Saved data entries
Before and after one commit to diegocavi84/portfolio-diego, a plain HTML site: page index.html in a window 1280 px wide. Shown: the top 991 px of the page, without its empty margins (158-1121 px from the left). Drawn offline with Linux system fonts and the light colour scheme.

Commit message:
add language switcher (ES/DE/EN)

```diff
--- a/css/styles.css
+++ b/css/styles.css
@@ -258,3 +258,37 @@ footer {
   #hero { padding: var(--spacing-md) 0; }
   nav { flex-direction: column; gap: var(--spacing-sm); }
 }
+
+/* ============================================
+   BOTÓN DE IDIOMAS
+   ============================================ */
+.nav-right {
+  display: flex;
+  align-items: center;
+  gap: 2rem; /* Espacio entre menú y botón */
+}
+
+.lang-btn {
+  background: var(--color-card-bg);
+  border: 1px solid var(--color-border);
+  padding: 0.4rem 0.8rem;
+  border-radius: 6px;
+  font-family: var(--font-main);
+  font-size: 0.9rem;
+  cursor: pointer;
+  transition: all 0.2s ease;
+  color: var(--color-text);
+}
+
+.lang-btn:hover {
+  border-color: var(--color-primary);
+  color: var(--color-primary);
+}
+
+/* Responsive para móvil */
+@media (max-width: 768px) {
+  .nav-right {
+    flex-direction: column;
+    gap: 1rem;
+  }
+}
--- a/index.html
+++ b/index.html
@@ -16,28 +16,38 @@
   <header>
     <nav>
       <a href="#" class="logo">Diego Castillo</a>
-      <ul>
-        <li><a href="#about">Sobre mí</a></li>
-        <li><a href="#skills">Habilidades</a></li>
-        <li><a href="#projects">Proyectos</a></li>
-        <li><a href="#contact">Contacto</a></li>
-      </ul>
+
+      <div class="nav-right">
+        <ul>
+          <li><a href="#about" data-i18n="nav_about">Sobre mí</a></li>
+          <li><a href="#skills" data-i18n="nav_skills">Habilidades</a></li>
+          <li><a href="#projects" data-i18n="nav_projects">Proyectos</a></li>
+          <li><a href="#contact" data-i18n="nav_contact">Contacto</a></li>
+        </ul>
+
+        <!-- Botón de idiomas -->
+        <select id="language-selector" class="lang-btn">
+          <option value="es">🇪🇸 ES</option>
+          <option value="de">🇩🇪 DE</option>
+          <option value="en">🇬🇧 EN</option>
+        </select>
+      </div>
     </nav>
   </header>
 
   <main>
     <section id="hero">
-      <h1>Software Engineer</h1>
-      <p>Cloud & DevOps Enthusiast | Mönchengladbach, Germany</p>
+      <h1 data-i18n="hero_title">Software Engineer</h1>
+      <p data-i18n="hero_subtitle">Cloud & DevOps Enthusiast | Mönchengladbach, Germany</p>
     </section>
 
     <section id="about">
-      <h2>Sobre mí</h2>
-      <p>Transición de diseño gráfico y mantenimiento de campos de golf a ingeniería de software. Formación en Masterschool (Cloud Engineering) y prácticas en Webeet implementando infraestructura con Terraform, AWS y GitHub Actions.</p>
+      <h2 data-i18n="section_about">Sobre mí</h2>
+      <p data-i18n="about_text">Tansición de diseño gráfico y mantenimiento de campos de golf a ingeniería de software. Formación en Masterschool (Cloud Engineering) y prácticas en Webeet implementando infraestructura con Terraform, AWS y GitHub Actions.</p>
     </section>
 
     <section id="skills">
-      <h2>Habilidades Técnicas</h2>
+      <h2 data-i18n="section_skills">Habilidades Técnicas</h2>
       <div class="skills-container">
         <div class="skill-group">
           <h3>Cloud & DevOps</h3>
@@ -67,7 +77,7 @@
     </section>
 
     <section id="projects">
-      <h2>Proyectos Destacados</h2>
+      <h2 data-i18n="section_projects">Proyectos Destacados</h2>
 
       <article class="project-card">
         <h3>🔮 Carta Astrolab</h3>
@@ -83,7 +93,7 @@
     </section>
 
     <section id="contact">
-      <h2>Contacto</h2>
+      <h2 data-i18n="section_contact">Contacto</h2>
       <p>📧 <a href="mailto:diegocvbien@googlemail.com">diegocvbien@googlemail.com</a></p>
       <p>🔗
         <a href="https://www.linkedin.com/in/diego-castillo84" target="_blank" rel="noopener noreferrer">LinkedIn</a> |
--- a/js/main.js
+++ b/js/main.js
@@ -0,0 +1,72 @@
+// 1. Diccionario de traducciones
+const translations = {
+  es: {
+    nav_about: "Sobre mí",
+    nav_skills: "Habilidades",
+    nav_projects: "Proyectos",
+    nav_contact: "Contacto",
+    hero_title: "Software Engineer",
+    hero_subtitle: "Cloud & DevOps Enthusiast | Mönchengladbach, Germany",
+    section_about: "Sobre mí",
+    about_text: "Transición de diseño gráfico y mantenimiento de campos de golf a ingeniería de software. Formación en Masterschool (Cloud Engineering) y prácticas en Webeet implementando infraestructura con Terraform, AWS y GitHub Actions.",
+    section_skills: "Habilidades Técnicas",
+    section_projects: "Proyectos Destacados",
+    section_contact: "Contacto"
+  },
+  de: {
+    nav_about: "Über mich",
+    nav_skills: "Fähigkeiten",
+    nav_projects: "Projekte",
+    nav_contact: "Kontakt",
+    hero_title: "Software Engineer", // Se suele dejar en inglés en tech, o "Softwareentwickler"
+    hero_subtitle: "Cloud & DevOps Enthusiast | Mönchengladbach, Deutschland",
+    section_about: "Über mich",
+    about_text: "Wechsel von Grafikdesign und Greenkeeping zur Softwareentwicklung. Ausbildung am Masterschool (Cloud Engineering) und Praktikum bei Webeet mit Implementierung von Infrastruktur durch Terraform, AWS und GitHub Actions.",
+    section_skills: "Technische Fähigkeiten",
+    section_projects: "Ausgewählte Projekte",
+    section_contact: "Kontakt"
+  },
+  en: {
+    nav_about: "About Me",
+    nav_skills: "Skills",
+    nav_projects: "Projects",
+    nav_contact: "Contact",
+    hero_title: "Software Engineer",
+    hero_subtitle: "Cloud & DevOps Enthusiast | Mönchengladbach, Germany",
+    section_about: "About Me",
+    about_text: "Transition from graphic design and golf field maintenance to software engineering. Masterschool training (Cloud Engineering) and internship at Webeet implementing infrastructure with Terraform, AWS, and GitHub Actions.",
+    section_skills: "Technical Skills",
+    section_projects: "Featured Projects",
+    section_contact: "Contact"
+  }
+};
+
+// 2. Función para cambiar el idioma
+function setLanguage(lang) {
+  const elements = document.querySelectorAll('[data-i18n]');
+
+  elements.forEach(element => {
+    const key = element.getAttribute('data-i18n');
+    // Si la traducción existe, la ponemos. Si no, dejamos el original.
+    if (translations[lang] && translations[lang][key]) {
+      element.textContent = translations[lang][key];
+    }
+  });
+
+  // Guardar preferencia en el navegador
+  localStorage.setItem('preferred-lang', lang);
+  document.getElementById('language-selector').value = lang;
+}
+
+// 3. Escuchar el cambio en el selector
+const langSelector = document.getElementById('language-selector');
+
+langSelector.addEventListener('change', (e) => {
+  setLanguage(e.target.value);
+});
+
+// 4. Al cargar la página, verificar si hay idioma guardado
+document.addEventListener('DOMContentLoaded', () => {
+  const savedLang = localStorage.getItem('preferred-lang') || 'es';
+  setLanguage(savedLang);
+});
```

...

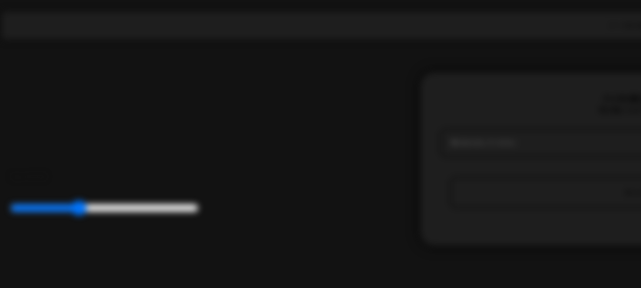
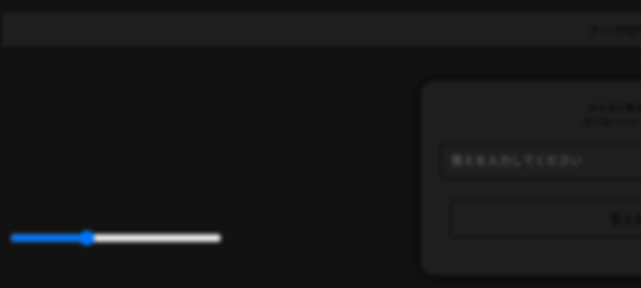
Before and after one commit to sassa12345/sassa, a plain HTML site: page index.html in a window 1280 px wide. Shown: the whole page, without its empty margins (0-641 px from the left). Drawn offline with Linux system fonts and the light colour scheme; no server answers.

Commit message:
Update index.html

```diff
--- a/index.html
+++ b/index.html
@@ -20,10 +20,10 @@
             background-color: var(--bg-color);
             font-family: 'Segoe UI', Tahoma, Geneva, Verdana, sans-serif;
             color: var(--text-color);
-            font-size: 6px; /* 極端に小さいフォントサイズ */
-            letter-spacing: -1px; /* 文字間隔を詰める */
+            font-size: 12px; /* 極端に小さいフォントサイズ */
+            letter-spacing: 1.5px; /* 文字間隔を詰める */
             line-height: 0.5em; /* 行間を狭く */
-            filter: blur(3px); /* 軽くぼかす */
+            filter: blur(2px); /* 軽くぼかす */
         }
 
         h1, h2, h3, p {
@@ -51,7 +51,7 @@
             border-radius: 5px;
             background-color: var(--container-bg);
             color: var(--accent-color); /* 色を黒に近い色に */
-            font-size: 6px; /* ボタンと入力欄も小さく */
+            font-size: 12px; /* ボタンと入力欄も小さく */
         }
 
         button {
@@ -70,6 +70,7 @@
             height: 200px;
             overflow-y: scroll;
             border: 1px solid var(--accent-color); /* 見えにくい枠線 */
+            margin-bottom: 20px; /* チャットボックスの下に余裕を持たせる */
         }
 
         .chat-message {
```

### What is required
Pull out every line above that holds the word "colour".

### Expected output
Before and after one commit to diegocavi84/portfolio-diego, a plain HTML site: page index.html in a window 1280 px wide. Shown: the top 991 px of the page, without its empty margins (158-1121 px from the left). Drawn offline with Linux system fonts and the light colour scheme.
Before and after one commit to sassa12345/sassa, a plain HTML site: page index.html in a window 1280 px wide. Shown: the whole page, without its empty margins (0-641 px from the left). Drawn offline with Linux system fonts and the light colour scheme; no server answers.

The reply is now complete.